__Task requirements__. Each record below must be returned exactly as shown.

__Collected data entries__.
************

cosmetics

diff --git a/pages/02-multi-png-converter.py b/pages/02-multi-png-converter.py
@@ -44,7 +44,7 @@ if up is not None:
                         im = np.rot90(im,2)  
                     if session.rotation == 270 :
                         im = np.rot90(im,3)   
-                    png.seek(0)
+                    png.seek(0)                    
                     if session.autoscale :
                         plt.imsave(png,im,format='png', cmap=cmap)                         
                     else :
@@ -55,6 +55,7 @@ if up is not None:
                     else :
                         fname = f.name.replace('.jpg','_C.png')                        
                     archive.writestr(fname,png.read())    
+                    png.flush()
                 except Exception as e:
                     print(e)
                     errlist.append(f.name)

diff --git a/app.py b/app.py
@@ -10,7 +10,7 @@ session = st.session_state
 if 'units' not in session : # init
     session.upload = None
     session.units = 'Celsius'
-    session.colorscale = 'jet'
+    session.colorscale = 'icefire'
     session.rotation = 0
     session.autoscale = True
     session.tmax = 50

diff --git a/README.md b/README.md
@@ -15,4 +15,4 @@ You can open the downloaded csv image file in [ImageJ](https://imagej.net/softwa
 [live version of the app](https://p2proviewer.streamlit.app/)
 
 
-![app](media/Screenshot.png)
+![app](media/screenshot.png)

************

__Solution for this task__.
cosmetics

diff --git a/pages/02-multi-png-converter.py b/pages/02-multi-png-converter.py
@@ -44,7 +44,7 @@ if up is not None:
                         im = np.rot90(im,2)  
                     if session.rotation == 270 :
                         im = np.rot90(im,3)   
-                    png.seek(0)
+                    png.seek(0)                    
                     if session.autoscale :
                         plt.imsave(png,im,format='png', cmap=cmap)                         
                     else :
@@ -55,6 +55,7 @@ if up is not None:
                     else :
                         fname = f.name.replace('.jpg','_C.png')                        
                     archive.writestr(fname,png.read())    
+                    png.flush()
                 except Exception as e:
                     print(e)
                     errlist.append(f.name)

diff --git a/app.py b/app.py
@@ -10,7 +10,7 @@ session = st.session_state
 if 'units' not in session : # init
     session.upload = None
     session.units = 'Celsius'
-    session.colorscale = 'jet'
+    session.colorscale = 'icefire'
     session.rotation = 0
     session.autoscale = True
     session.tmax = 50

diff --git a/README.md b/README.md
@@ -15,4 +15,4 @@ You can open the downloaded csv image file in [ImageJ](https://imagej.net/softwa
 [live version of the app](https://p2proviewer.streamlit.app/)
 
 
-![app](media/Screenshot.png)
+![app](media/screenshot.png)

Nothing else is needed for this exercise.